Dandelion is undeniably an unsung hero of the plant world. Often overlooked or dismissed as a weed, the sunny dandelion manages to rise above stereotypes as a tasty and versatile plant. From root to leaf and flower, every part of this plant is edible and has historical use for culinary creations. We have employed the flavorful leaves and roots of dandelion into our Dandelion Leaf & Root, Roasted Dandelion Root, and EveryDay Detox® Dandelion teas.
Dandelion is a small perennial from the Asteraceae family that grows well in soils of all types—a quality that makes this plant resilient, adaptable and so widespread. Although a native of Europe and Western Asia, dandelion is now naturalized in many countries around the world. True dandelion can be easily identified from its many Asteraceae look-alikes by the single, non-branching, and hollow flowering stalk that ascends from the center of the dandelion plant. Its jagged leaves earned it the name, dent de lion, or “lion’s tooth” in French, and its round yellow flower has inspired others to call it “swine snout.”
Many lawn enthusiasts have a vendetta against the dandelion, however, dandelion in a lawn is a blessing to the soil, as the deep root bites into the earth, loosening and aerating compact soil, and restoring minerals. It attracts pollinators and earthworms, and inspires the hopeful to make wishes by blowing its delicate puff ball. For these reasons, herbalists, like the bloggers at The Practical Herbalist, have always associated dandelion with, “practical, gentle, and intentional transformation.”

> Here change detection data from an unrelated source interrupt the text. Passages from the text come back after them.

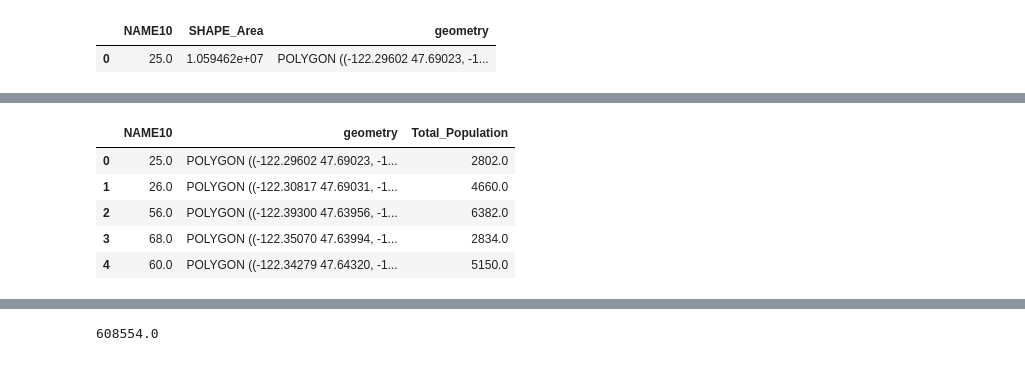
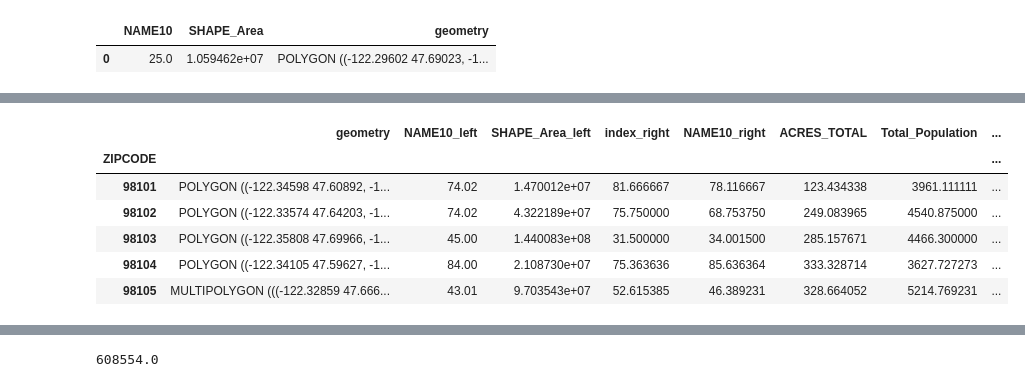
Before and after one commit to Greening-Seattle/Prediction, a Jupyter notebook: Prediction_Processing_MC.ipynb, the cells around one changed output, grey strips where cells are left out. Drawn from its saved outputs; the diff is of its cells as text; code cells hidden in the pictures.

```diff
--- a/Prediction_Processing_MC.ipynb
+++ b/Prediction_Processing_MC.ipynb
@@ -50,0 +69,2 @@ zips = zips[zips_columns]
+# %%
+zips = zips.dissolve(by='ZIPCODE')
@@ -88,0 +122,2 @@ zips_cleaned.head()
+# %%
+zips.reset_index(inplace=True)
@@ -399 +451,3 @@ pop_tracts = pd.merge(census_bounds_cleaned, pop_2010, on='NAME10')
+# %%
+pop_zips = gpd.sjoin(zips, pop_2010, op='intersects')
 # %%
@@ -412,9 +471,12 @@ pop_tracts = pop_tracts.rename(columns={'geometry_x':'geometry'})
+# %%
+pop_zips_diss = pop_zips.dissolve(by='ZIPCODE', aggfunc='mean')
 # %%
-pop_tracts.head()
+pop_zips_diss.head()
 # %% [output]
-|  | NAME10 | geometry | Total_Population |
-| 0 | 25.0 | POLYGON ((-122.29602 47.69023, -1... | 2802.0 |
-| 1 | 26.0 | POLYGON ((-122.30817 47.69031, -1... | 4660.0 |
-| 2 | 56.0 | POLYGON ((-122.39300 47.63956, -1... | 6382.0 |
-| 3 | 68.0 | POLYGON ((-122.35070 47.63994, -1... | 2834.0 |
-| 4 | 60.0 | POLYGON ((-122.34279 47.64320, -1... | 5150.0 |
+|  | geometry | NAME10_left | SHAPE_Area_left | index_right | NAME10_right | ACRES_TOTAL | Total_Population | ... |
+| ZIPCODE |  |  |  |  |  |  |  | ... |
+| 98101 | POLYGON ((-122.34598 47.60892, -1... | 74.02 | 1.470012e+07 | 81.666667 | 78.116667 | 123.434338 | 3961.111111 | ... |
+| 98102 | POLYGON ((-122.33574 47.64203, -1... | 74.02 | 4.322189e+07 | 75.750000 | 68.753750 | 249.083965 | 4540.875000 | ... |
+| 98103 | POLYGON ((-122.35808 47.69966, -1... | 45.00 | 1.440083e+08 | 31.500000 | 34.001500 | 285.157671 | 4466.300000 | ... |
+| 98104 | POLYGON ((-122.34105 47.59627, -1... | 84.00 | 2.108730e+07 | 75.363636 | 85.636364 | 333.328714 | 3627.727273 | ... |
+| 98105 | MULTIPOLYGON (((-122.32859 47.666... | 43.01 | 9.703543e+07 | 52.615385 | 46.389231 | 328.664052 | 5214.769231 | ... |
```
Also changed, not shown: parts of 25 cells of this notebook, 1 other file.
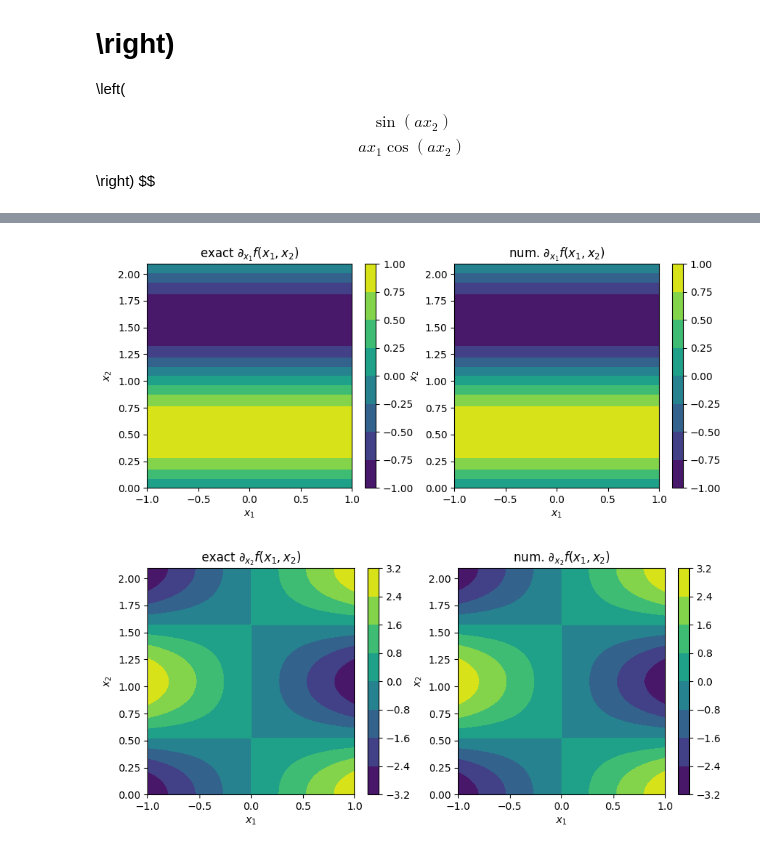
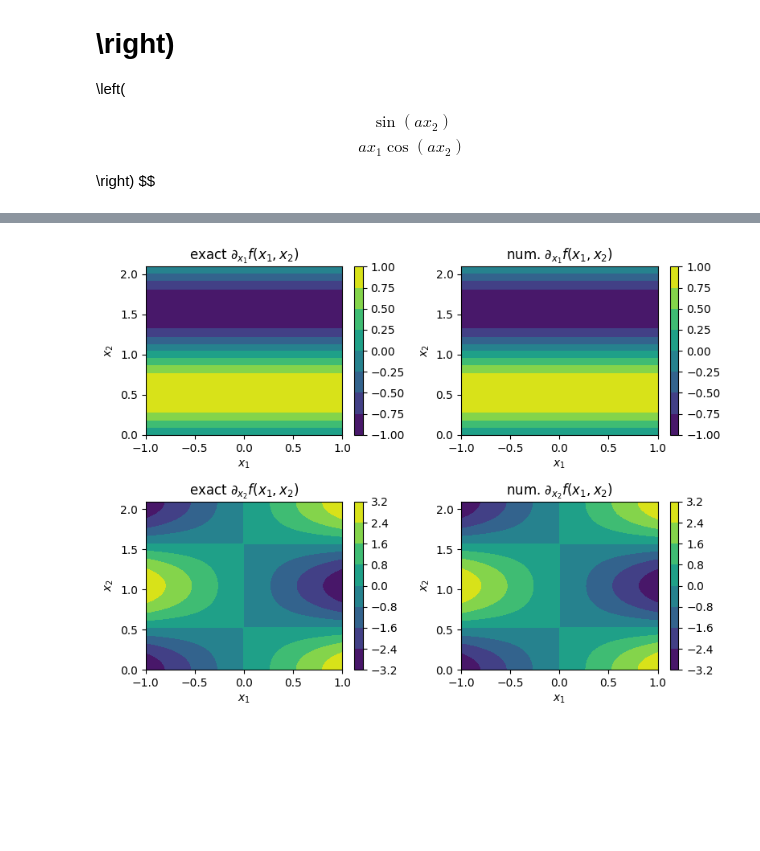
Before and after one commit to runehoejlund/plasma-ray-tracer, a Jupyter notebook: MGO/numgrad_examples.ipynb, the cells around one changed output, grey strips where cells are left out. Cells and saved outputs as stored; diff of their text form; code cells hidden in the pictures; blank space fills up the shorter version.

```diff
--- a/MGO/numgrad_examples.ipynb
+++ b/MGO/numgrad_examples.ipynb
@@ -10,9 +16,18 @@ import matplotlib.pyplot as plt
 # %%
 def diff(f, x):
     '''Returns three-point estimate (central difference) of derivative of f with respect to x'''
-    df = np.diff(f)
+    f_pad = np.hstack([ 3*(f[0] - f[1]) + f[2],
+                        f,
+                        3*(f[-1] - f[-2]) + f[-3]])
+    df = np.diff(f_pad)
     h = np.diff(x[:2])[0]
-    dfdx_l = (-3*f[0] + 4*f[1] - f[2])/(2*h)
-    dfdx_c = (df[1:] + df[:-1])/(2*h)
-    dfdx_r = (f[-3] - 4*f[-2] + 3*f[-1])/(2*h)
-    return np.hstack([dfdx_l, dfdx_c, dfdx_r])
+    return (df[1:] + df[:-1])/(2*h)
+
+# Alternative implementation
+# def diff(f,x):
+#     df = np.diff(f)
+#     h = np.diff(x[:2])[0]
+#     dfdx_l = (-3*f[0] + 4*f[1] - f[2])/(2*h)
+#     dfdx_c = (df[1:] + df[:-1])/(2*h)
+#     dfdx_r = (f[-3] - 4*f[-2] + 3*f[-1])/(2*h)
+#     return np.hstack([dfdx_l, dfdx_c, dfdx_r])
@@ -109,39 +179,35 @@ for i in range(n1):
 for j in range(n2):
     df[:, j, 0] = diff(f[:, j], x1)
 # %%
-fig, ax = plt.subplots(1, 2, figsize=(10, 4))
-cont = ax[0].contourf(X1, X2, _df(X1, X2)[:, :, 0])
+fig, ax = plt.subplots(2, 2, figsize=(8, 6))
+cont = ax[0,0].contourf(X1, X2, _df(X1, X2)[:, :, 0])
 plt.colorbar(cont)
-ax[0].set_xlabel(r'$x_1$')
-ax[0].set_ylabel(r'$x_2$')
-ax[0].set_title(r'exact $\partial_{x_1} f(x_1, x_2)$')
+ax[0, 0].set_xlabel(r'$x_1$')
+ax[0, 0].set_ylabel(r'$x_2$')
+ax[0, 0].set_title(r'exact $\partial_{x_1} f(x_1, x_2)$')
 
-cont = ax[1].contourf(X1, X2, df[:, :, 0])
+cont = ax[0,1].contourf(X1, X2, df[:, :, 0])
 plt.colorbar(cont)
-ax[1].set_xlabel(r'$x_1$')
-ax[1].set_ylabel(r'$x_2$')
-ax[1].set_title(r'num. $\partial_{x_1} f(x_1, x_2)$')
+ax[0, 1].set_xlabel(r'$x_1$')
+ax[0, 1].set_ylabel(r'$x_2$')
+ax[0, 1].set_title(r'num. $\partial_{x_1} f(x_1, x_2)$')
 
+cont = ax[1, 0].contourf(X1, X2, _df(X1, X2)[:, :, 1])
+plt.colorbar(cont)
+ax[1,0].set_xlabel(r'$x_1$')
+ax[1,0].set_ylabel(r'$x_2$')
+ax[1,0].set_title(r'exact $\partial_{x_2} f(x_1, x_2)$')
+
+cont = ax[1,1].contourf(X1, X2, df[:, :, 1])
+plt.colorbar(cont)
+ax[1,1].set_xlabel(r'$x_1$')
+ax[1,1].set_ylabel(r'$x_2$')
+ax[1,1].set_title(r'num. $\partial_{x_2} f(x_1, x_2)$')
+
+plt.tight_layout()
 plt.show()
 # %% [output]
-[figure, old version]
+[figure, new version]
-# %%
-fig, ax = plt.subplots(1, 2, figsize=(10, 4))
-cont = ax[0].contourf(X1, X2, _df(X1, X2)[:, :, 1])
-plt.colorbar(cont)
-ax[0].set_xlabel(r'$x_1$')
-ax[0].set_ylabel(r'$x_2$')
-ax[0].set_title(r'exact $\partial_{x_2} f(x_1, x_2)$')
-
-cont = ax[1].contourf(X1, X2, df[:, :, 1])
-plt.colorbar(cont)
-ax[1].set_xlabel(r'$x_1$')
-ax[1].set_ylabel(r'$x_2$')
-ax[1].set_title(r'num. $\partial_{x_2} f(x_1, x_2)$')
-
-plt.show()
-# %% [output]
-[figure, removed]
 # %%
 print('max abs. error: ', np.max(np.abs(_df(X1, X2) - df)))
 # %% [output]
```
Also changed, not shown: parts of 15 cells of this notebook.
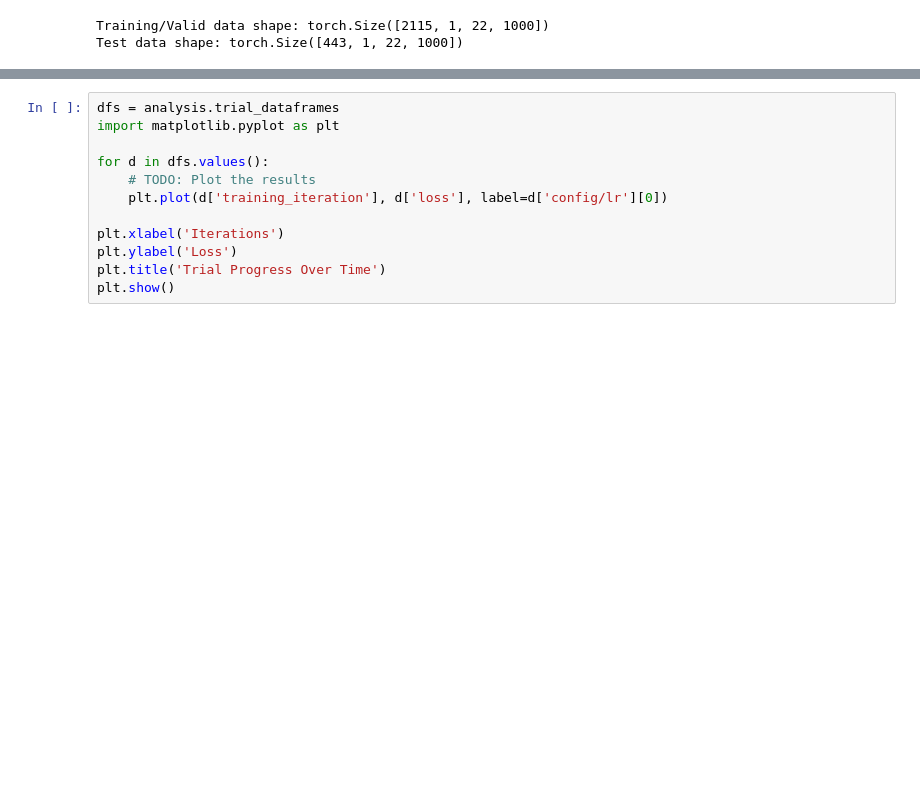
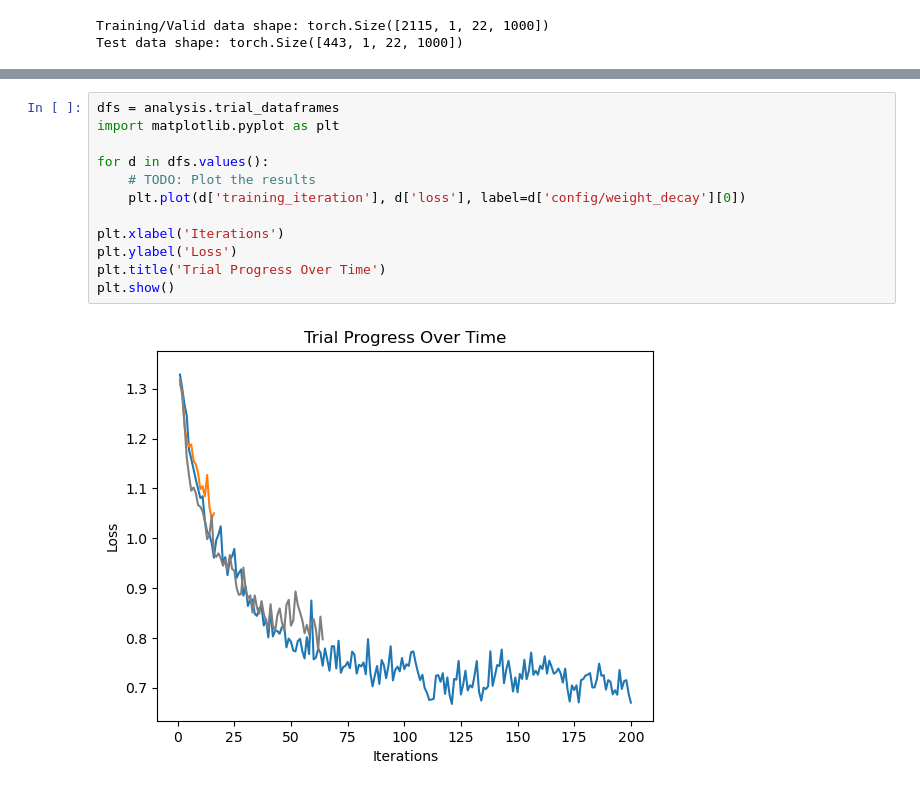
Before and after one commit to Liu-Qiming/ECE247-Group-Project, a Jupyter notebook: main.ipynb, the cells around one changed output, grey strips where cells are left out. Drawn from its saved outputs; the diff is of its cells as text; blank space fills up the shorter version.

```diff
--- a/main.ipynb
+++ b/main.ipynb
@@ -409,12 +307,14 @@ Best hyperparameters found are:  {'lr': 0.003807947176588889, 'weight_decay': 0.
 # %%
 dfs = analysis.trial_dataframes
 import matplotlib.pyplot as plt
 
 for d in dfs.values():
     # TODO: Plot the results
-    plt.plot(d['training_iteration'], d['loss'], label=d['config/lr'][0])
+    plt.plot(d['training_iteration'], d['loss'], label=d['config/weight_decay'][0])
 
 plt.xlabel('Iterations')
 plt.ylabel('Loss')
 plt.title('Trial Progress Over Time')
 plt.show()
+# %% [output]
+[figure, added]
```
Also changed, not shown: parts of 10 cells of this notebook, 2 other files.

Dandelion’s use in food and beverages has been recorded since antiquity. Like the famous chicory coffee of New Orleans, the roots of dandelion are roasted to make an excellent coffee addition or substitute, claimed by some to be almost indistinguishable from coffee. This tasty root rendition is what inspired us to create our Roasted Dandelion Root tea. The roots have also made their way into many traditional root beer recipes, “beer” being the operative word, as they were fermented and slightly alcoholic. Dandelion root was often combined with nettle leaf and yellow dock root for a tasty brew.
Young dandelion leaves are a pleasantly bitter spring green packed with minerals, which can be harvested and added to salads and pesto, blanched with spinach, or added to soups from spring to early summer. The leaves can also be dried and steeped in hot water with other tender spring herbs like mint, lemon balm, and nettle. Dried dandelion leaf can be enjoyed in our EveryDay Detox Dandelion, and Dandelion Leaf & Root teas.
Resting high above the root and leaf of every dandelion is the oh-so-recognizable yellow flower crown! These bright bursts of yellow have been used in both the past and present to make dandelion flower wine. Requiring thousands of petals, it is recommended to enlist the help of youngsters to bring in this ambitious harvest. Dandelion flowers bloom from early spring through late autumn, making them one of the most consistent and necessary pollen and nectar sources for bees and around 100 other insect species!
Whether you want to enjoy dandelion’s bitter green leaves in your cooking, its flower in homemade wine, its roots in a traditional root beer, or sip it as a morning tea, there are lots of great ways to incorporate this approachable herb into your everyday rituals. The many virtues of this garden variety weed will hopefully have you scouring your lawn for the most robust specimens, as this abundantly available herb is a true gift from nature.